Instead, after mile eight’s momentary downwind letup, that brainpower was engaged in scanning for a moving wind block as we turned east and then north for the upwind ride along the white-capped sea. The block I found was moving slower than I’d have wished, but a little back-of-the-envelope cogitation told me I’d be better off slacking the next mile and getting half of it paid for than trying to fight it out solo. My unwitting target caught on quickly to the plan and turned witting, and we traded off air resistance abuse duty till things calmed down by coming ashore through the seawall gates. It was a bit of a Faustian bargain, but well worth it.
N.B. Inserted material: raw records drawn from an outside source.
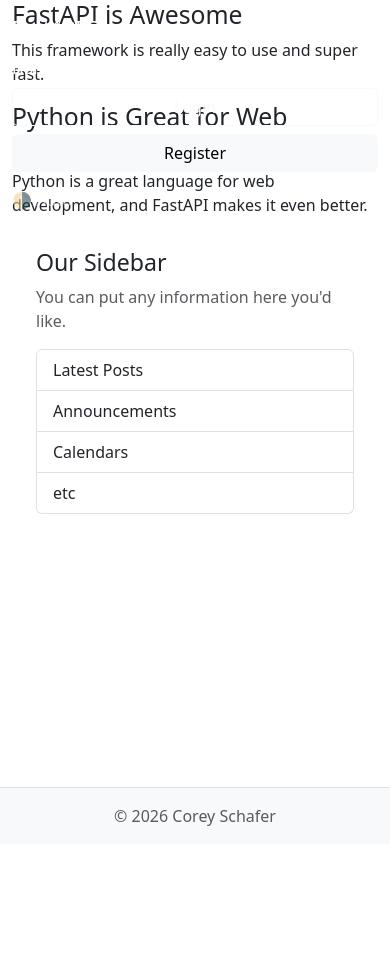
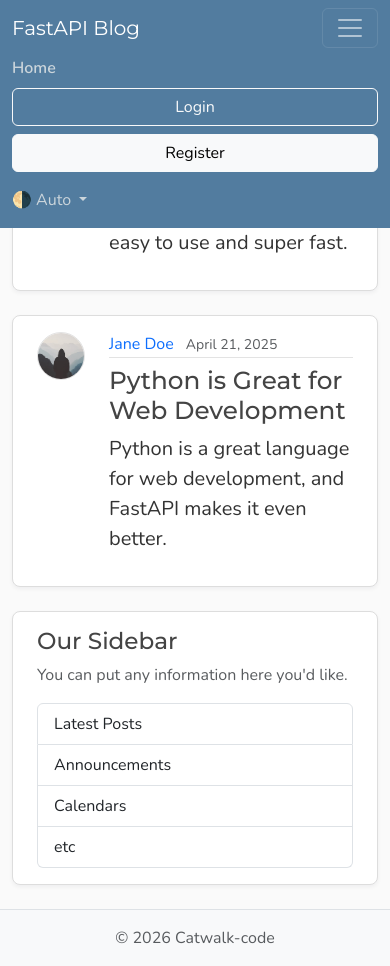
Before and after one commit to Catwalk-code/FastAPI-Posts-web-site, a FastAPI app: page / in a window 390 px wide, after a click that opens the changed part. Before the commit the page ends 826 px from the top, so only its background shows below. Run offline with FastAPI, Linux system fonts and the light colour scheme.

Commit message:
Added styles

```diff
--- a/src/fastapi_blog/main.py
+++ b/src/fastapi_blog/main.py
@@ -1,7 +1,9 @@
 from fastapi import FastAPI, Request
 from fastapi.templating import Jinja2Templates
+from fastapi.staticfiles import StaticFiles
 
 app = FastAPI()
+app.mount("/static", StaticFiles(directory="static"), name="static")
 
 templates = Jinja2Templates(directory = "templates")
 
--- /dev/null
+++ b/src/fastapi_blog/static/css/main.css
@@ -0,0 +1,295 @@
+:root {
+  /* Fonts */
+  --font-heading: "Montserrat", system-ui, -apple-system, BlinkMacSystemFont,
+    sans-serif;
+  --font-body: "Nunito", system-ui, -apple-system, BlinkMacSystemFont,
+    sans-serif;
+
+  /* Colors */
+  --color-bg-body: #fafafa;
+  --color-bg-content: #ffffff;
+  --color-text-primary: #333333;
+  --color-text-heading: #444444;
+  --color-steel: #527c9f;
+  --color-nav-link: #cbd5db;
+  --color-nav-link-hover: #ffffff;
+  --color-link-hover: #428bca;
+  --color-border: #dddddd;
+  --color-border-light: #e3e3e3;
+
+  /* Spacing */
+  --spacing-xl: 5rem;
+
+  /* Sizing */
+  --article-img-size: 4rem; /* 64px converted to rem */
+  --account-img-size: 7.813rem; /* 125px converted to rem */
+}
+
+/* Base Styles */
+body {
+  font-family: var(--font-body);
+  background: var(--color-bg-body);
+  color: var(--color-text-primary);
+}
+
+main {
+  padding-top: var(--spacing-xl);
+}
+
+h1,
+h2,
+h3,
+h4,
+h5,
+h6 {
+  font-family: var(--font-heading);
+  color: var(--color-text-heading);
+}
+
+.navbar-brand {
+  font-family: var(--font-heading);
+}
+
+a {
+  text-decoration: none;
+}
+
+a:focus-visible,
+button:focus-visible {
+  outline: 2px solid var(--color-link-hover);
+  outline-offset: 2px;
+}
+
+/* Headers and Navigation */
+.bg-steel {
+  background-color: var(--color-steel);
+}
+
+.site-header .navbar-nav .nav-link {
+  color: var(--color-nav-link);
+  transition: color 0.2s ease-in-out;
+}
+
+.site-header .navbar-nav .nav-link:hover,
+.site-header .navbar-nav .nav-link:focus {
+  color: var(--color-nav-link-hover);
+}
+
+.site-header .navbar-nav .nav-link.active {
+  font-weight: 600;
+}
+
+/* Content Sections */
+.content-section {
+  background: var(--color-bg-content);
+  border: 1px solid var(--color-border);
+  border-radius: 0.5rem;
+  box-shadow: 0 2px 4px rgba(15, 23, 42, 0.05);
+  transition: box-shadow 0.15s ease, transform 0.15s ease,
+    border-color 0.15s ease;
+}
+
+.content-section:hover {
+  box-shadow: 0 4px 10px rgba(15, 23, 42, 0.1);
+  border-color: var(--color-border-light);
+}
+
+/* Articles */
+.article-title {
+  color: var(--color-text-heading);
+  transition: color 0.2s ease-in-out;
+}
+
+a.article-title:hover,
+a.article-title:focus {
+  color: var(--color-link-hover);
+  text-decoration: none;
+}
+
+.article-content {
+  white-space: pre-line;
+  font-size: 1.25rem;
+}
+
+.article-img {
+  height: var(--article-img-size);
+  width: var(--article-img-size);
+  flex-shrink: 0;
+  object-fit: cover;
+  border: 1px solid var(--color-border-light);
+  box-shadow: 0 0 0 2px var(--color-bg-content);
+}
+
+.article-metadata {
+  padding-bottom: 0.063rem; /* 1px converted to rem */
+  border-bottom: 1px solid var(--color-border-light);
+}
+
+.article-metadata a {
+  transition: color 0.2s ease-in-out;
+}
+
+.article-metadata a:hover,
+.article-metadata a:focus {
+  color: var(--color-text-primary);
+  text-decoration: none;
+}
+
+.article-svg {
+  width: 1.563rem; /* 25px converted to rem */
+  height: 1.563rem;
+  vertical-align: middle;
+}
+
+/* Account/Profile */
+.account-img {
+  height: var(--account-img-size);
+  width: var(--account-img-size);
+  object-fit: cover;
+}
+
+.account-heading {
+  font-size: 2.5rem;
+}
+
+.file-input-sm {
+  max-width: 300px;
+}
+
+/* Custom Button Colors - Light Mode */
+.btn-outline-primary {
+  --bs-btn-color: #527c9f;
+  --bs-btn-border-color: #527c9f;
+  --bs-btn-hover-color: #fff;
+  --bs-btn-hover-bg: #466a87;
+  --bs-btn-hover-border-color: #3f6179;
+  --bs-btn-active-color: #fff;
+  --bs-btn-active-bg: #3f6179;
+  --bs-btn-active-border-color: #3a5b72;
+}
+
+.btn-outline-secondary {
+  --bs-btn-color: #495057;
+  --bs-btn-border-color: #6c757d;
+  --bs-btn-hover-color: #fff;
+  --bs-btn-hover-bg: #5a6268;
+  --bs-btn-hover-border-color: #545b62;
+  --bs-btn-active-color: #fff;
+  --bs-btn-active-bg: #545b62;
+  --bs-btn-active-border-color: #4e555b;
+}
+
+.btn-outline-danger {
+  --bs-btn-color: #a85b5b;
+  --bs-btn-border-color: #a85b5b;
+  --bs-btn-hover-color: #fff;
+  --bs-btn-hover-bg: #924e4e;
+  --bs-btn-hover-border-color: #874848;
+  --bs-btn-active-color: #fff;
+  --bs-btn-active-bg: #874848;
+  --bs-btn-active-border-color: #7c4242;
+}
+
+.btn-primary {
+  --bs-btn-color: #fff;
+  --bs-btn-bg: #527c9f;
+  --bs-btn-border-color: #527c9f;
+  --bs-btn-hover-color: #fff;
+  --bs-btn-hover-bg: #466a87;
+  --bs-btn-hover-border-color: #3f6179;
+  --bs-btn-active-color: #fff;
+  --bs-btn-active-bg: #3f6179;
+  --bs-btn-active-border-color: #3a5b72;
+}
+
+.btn-danger {
+  --bs-btn-color: #fff;
+  --bs-btn-bg: #a85b5b;
+  --bs-btn-border-color: #a85b5b;
+  --bs-btn-hover-color: #fff;
+  --bs-btn-hover-bg: #924e4e;
+  --bs-btn-hover-border-color: #874848;
+  --bs-btn-active-color: #fff;
+  --bs-btn-active-bg: #874848;
+  --bs-btn-active-border-color: #7c4242;
+}
+
+/* Custom Button Colors - Dark Mode */
+[data-bs-theme="dark"] .btn-outline-primary {
+  --bs-btn-color: #8aadc8;
+  --bs-btn-border-color: #8aadc8;
+  --bs-btn-hover-color: #000;
+  --bs-btn-hover-bg: #8aadc8;
+  --bs-btn-hover-border-color: #9fbdd4;
+  --bs-btn-active-color: #000;
+  --bs-btn-active-bg: #9fbdd4;
+  --bs-btn-active-border-color: #b4cde0;
+}
+
+[data-bs-theme="dark"] .btn-outline-secondary {
+  --bs-btn-color: #b8bfc6;
+  --bs-btn-border-color: #8a939b;
+  --bs-btn-hover-color: #000;
+  --bs-btn-hover-bg: #b8bfc6;
+  --bs-btn-hover-border-color: #adb5bd;
+  --bs-btn-active-color: #000;
+  --bs-btn-active-bg: #adb5bd;
+  --bs-btn-active-border-color: #a2aab2;
+}
+
+[data-bs-theme="dark"] .btn-outline-danger {
+  --bs-btn-color: #d89090;
+  --bs-btn-border-color: #d89090;
+  --bs-btn-hover-color: #000;
+  --bs-btn-hover-bg: #d89090;
+  --bs-btn-hover-border-color: #e0a8a8;
+  --bs-btn-active-color: #000;
+  --bs-btn-active-bg: #e0a8a8;
+  --bs-btn-active-border-color: #e8bcbc;
+}
+
+/* Responsive Adjustments */
+@media (max-width: 768px) {
+  .account-heading {
+    font-size: 2rem;
+  }
+
+  .article-img {
+    height: 3rem;
+    width: 3rem;
+  }
+}
+
+/* Dark Mode Features */
+
+[data-bs-theme="dark"] {
+  --color-bg-body: #1a1a1a;
+  --color-bg-content: #2d2d2d;
+  --color-text-primary: #e0e0e0;
+  --color-text-heading: #f0f0f0;
+  --color-border: #404040;
+  --color-border-light: #4a4a4a;
+}
+
+[data-bs-theme="dark"] .content-section {
+  box-shadow: 0 1px 3px rgba(0, 0, 0, 0.3);
+}
+
+[data-bs-theme="dark"] article.content-section:hover {
+  box-shadow: 0 2px 8px rgba(0, 0, 0, 0.5);
+}
+
+/* Custom Modal Colors */
+.modal-header.bg-success {
+  background-color: #4a7c5d !important;
+}
+
+.modal-header.bg-danger {
+  background-color: #a85b5b !important;
+}
+
+/* Ensure modal header text stays white in both themes */
+.modal-header.bg-success .modal-title,
+.modal-header.bg-danger .modal-title {
+  color: #ffffff !important;
+}
--- a/src/fastapi_blog/templates/home.html
+++ b/src/fastapi_blog/templates/home.html
@@ -1,8 +1,25 @@
 {% extends "layout.html" %}
-
 {% block content %}
-    {% for post in posts %}
-        <h2>{{ post.title}}</h2>
-        <p>{{ post.content }}</p>
-    {% endfor %}
+  {% for post in posts %}
+    <article class="content-section py-3 px-4 mb-4">
+      <div class="d-flex align-items-start gap-4">
+        <img class="rounded-circle article-img flex-shrink-0"
+             src="/static/profile_pics/default.jpg"
+             alt="{{ post.author }}'s profile picture"
+             width="64"
+             height="64"
+             loading="lazy">
+        <div class="flex-grow-1">
+          <div class="article-metadata mb-2">
+            <a class="me-2" href="#">{{ post.author }}</a>
+            <small class="text-body-secondary">{{ post.date_posted }}</small>
+          </div>
+          <h2>
+            <a class="article-title" href="#">{{ post.title }}</a>
+          </h2>
+          <p class="article-content">{{ post.content }}</p>
+        </div>
+      </div>
+    </article>
+  {% endfor %}
 {% endblock content %}
--- a/src/fastapi_blog/templates/layout.html
+++ b/src/fastapi_blog/templates/layout.html
@@ -11,7 +11,7 @@
       <title>FastAPI Blog</title>
     {% endif %}
     <meta name="description" content="FastAPI Tutorial">
-    <meta name="author" content="Corey Schafer">
+    <meta name="author" content="Catwalk-code">
 
     <!-- Open Graph Tags: The title of the page for social media sharing. It can match the title tag or be more descriptive. -->
     <meta property="og:title" content="FastAPI Blog">
@@ -43,7 +43,7 @@
           crossorigin="anonymous">
 
     <!-- Stylesheet -->
-    <link rel="stylesheet" type="text/css" href="/static/css/main.css">
+    <link rel="stylesheet" type="text/css" href="../static/css/main.css">
 
     <!-- Set a theme color that matches your website's primary color -->
     <meta name="theme-color" content="#527c9f">
@@ -53,7 +53,7 @@
     <link rel="icon" href="/static/icons/icon.svg" type="image/svg+xml">
 
     <!-- Apple touch icon for iOS devices -->
-    <link rel="apple-touch-icon" sizes="180x180" href="/static/icons/icon.png">
+    <link rel="apple-touch-icon" sizes="180x180" href="../static/icons/icon.png">
     <!-- Web app manifest for Progressive Web Apps -->
     <link rel="manifest" href="/static/site.webmanifest">
 
@@ -134,7 +134,7 @@
     <footer class="mt-auto py-3 bg-body-tertiary border-top">
       <div class="container text-center">
         <p class="text-body-secondary mb-0">
-          © <span id="year"></span> Corey Schafer
+          © <span id="year"></span> Catwalk-code
         </p>
       </div>
     </footer>
```
Also changed, not shown: README.md (added), src/fastapi_blog/static/icons/favicon.ico (added), src/fastapi_blog/static/icons/icon-192.png (added), src/fastapi_blog/static/icons/icon-512.png (added), src/fastapi_blog/static/icons/icon.png (added), src/fastapi_blog/static/icons/icon.svg (added), src/fastapi_blog/static/icons/original.png (added), src/fastapi_blog/static/js/utils.js (added), src/fastapi_blog/static/profile_pics/default.jpg (added), src/fastapi_blog/static/site.webmanifest (added).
Rounding a bend, there it was. And? I laughed in its general direction. I offered it no respect. I began shouting – yes, shouting – to tell it, to tell those runners around me, to tell the world that you are not a hill. You are a mere bunny slope. And I proceeded to slay it, dropping my pace down to early race levels, mentally finding the power to drive right though it such that when the last turns arrived just before the finish, my form – at least to me – seemed utterly shot, all energy spent just at the right time (though the professional race photo that I actually paid for just to get a good shot in the new CMS Blue still looked pretty good). No point in leaving it on the course, right?
As a team, we didn’t win. We didn’t come close. Fifth place, in fact, and that twelve seconds delay to the start that I’d worried about had no consequence whatsoever. But our fifth would have been at least seventh without my grunting, wheezing roll across the line in a time that, on an age-graded basis, ranked as my best half, and slotted me a solid number two for the Boys in Blue. More importantly for me was the simple fact that we actually had a seniors team, a real-live full scoring team, a team that someone organized and made an effort to fill out. That was, in a word, cool. And motivating.
Follow-Up Department: Yes, the clamshells arrived! Shell Number Six now stands in honor with its compatriots in the cluttered realm that is my office, my lair, and my lonely writer’s garret. Someday I must meet the artist, these things really are nicely done!